A restructuring charge is a one-time cost that companies must pay when reorganizing their operations. Furloughing or laying off employees, closing manufacturing plants and shifting production to a new location are designed to boost profitability, but first require taking a one-off hit, in the form of upfront costs.
- A restructuring charge is a one-time cost that must be paid by a company when it reorganizes its organization.
- It is a short-term expense that is required to make the company profitable in the long run.
- Restructuring charges are usually harmless but can sometimes be manipulated by creative accountants.
Understanding Restructuring Charge
Companies restructure their operations to improve efficiency and boost profit over the long-term. Restructuring charges can occur in a variety of situations, including when a firm makes an acquisition, sells off a subsidiary, downsizes, implements new technology, moves assets to a new location, decreases or consolidates debt, diversifies into a new market and writes off assets.
Whatever its reasons, a restructure is driven by a need for change in the organizational structure or business model of a company. Often, a company that chooses to restructure is experiencing significant problems, so much so that it is prepared to stomach some additional costs to improve its fortunes. A restructuring charge will cost a company money in the short-term, yet is designed to eventually save money in the long run.
Restructuring fees are nonrecurring operating expenses, which show up as a line item on the income statement and are used to calculate net income. Since the charge is classified as an unusual and infrequent expense, it is less likely to affect shareholders’ stakes in the firm. In other words, news of a restructuring charge is unlikely to have a significant impact on the share price of the company.
To find out more details about a restructuring charge, investors can consult the footnote to the financial statements. Additional information might also be provided in the management discussion and analysis (MD&A) section of the financial statement.
Example of Restructuring Charge
Due to poor industry forecasts, Company A has decided to downsize its operations. To do so, it lays off several employees who each receive severance checks as compensation. The severance cost associated with such a structural change in the business is a restructuring charge.
In contrast, Company Z is flourishing. During its rapid growth stage, the company decides to hire more employees to keep up with its expansion. The costs associated with hiring new staff, such as signing bonuses and acquiring more office space, are also classified as restructuring charges.
A restructuring charge will be mentioned in financial analyses as decreasing a company's operating income and diluted earnings. Restructuring charges will often have a significant effect on a company's income statement as a result.
Net income may be manipulated by inflating the amount for the restructuring charge. The charge is purposely exaggerated in order to create an expense reserve that will be used to offset ongoing operating expenses. Creative accountants use the restructuring provision to get rid of losses through one-time charges and to clean out the books.

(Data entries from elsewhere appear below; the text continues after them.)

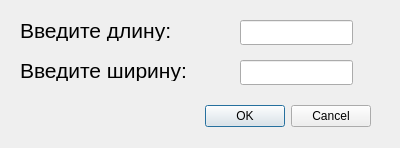
First picture: the form in Lab1/Task2/rectangledialog.ui, repository ahahaharu/OAiP_Labs, before the edit.
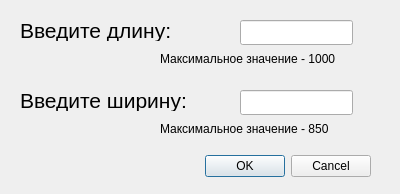
Second picture: the form after the edit.

Diff of the .ui file:
```diff
--- a/Lab1/Task2/rectangledialog.ui
+++ b/Lab1/Task2/rectangledialog.ui
@@ -7,7 +7,7 @@
     <x>0</x>
     <y>0</y>
     <width>400</width>
-    <height>148</height>
+    <height>194</height>
    </rect>
   </property>
   <property name="windowTitle">
@@ -17,7 +17,7 @@
    <property name="geometry">
     <rect>
      <x>30</x>
-     <y>100</y>
+     <y>150</y>
      <width>341</width>
      <height>32</height>
     </rect>
@@ -51,7 +51,7 @@
    <property name="geometry">
     <rect>
      <x>20</x>
-     <y>60</y>
+     <y>90</y>
      <width>181</width>
      <height>21</height>
     </rect>
@@ -79,12 +79,38 @@
    <property name="geometry">
     <rect>
      <x>240</x>
-     <y>60</y>
+     <y>90</y>
      <width>113</width>
      <height>25</height>
     </rect>
    </property>
   </widget>
+  <widget class="QLabel" name="label_3">
+   <property name="geometry">
+    <rect>
+     <x>160</x>
+     <y>50</y>
+     <width>231</width>
+     <height>17</height>
+    </rect>
+   </property>
+   <property name="text">
+    <string>Максимальное значение - 1000</string>
+   </property>
+  </widget>
+  <widget class="QLabel" name="label_4">
+   <property name="geometry">
+    <rect>
+     <x>160</x>
+     <y>120</y>
+     <width>231</width>
+     <height>17</height>
+    </rect>
+   </property>
+   <property name="text">
+    <string>Максимальное значение - 850</string>
+   </property>
+  </widget>
  </widget>
  <resources/>
  <connections>
```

In effect, a large restructuring charge is reported so that the company can take a big hit to earnings in the current period in order to make future period earnings appear more profitable. Analysts closely scrutinize any restructuring charge that shows up on a company’s income statement to see if a company may have charged a recurring expense to its restructuring account.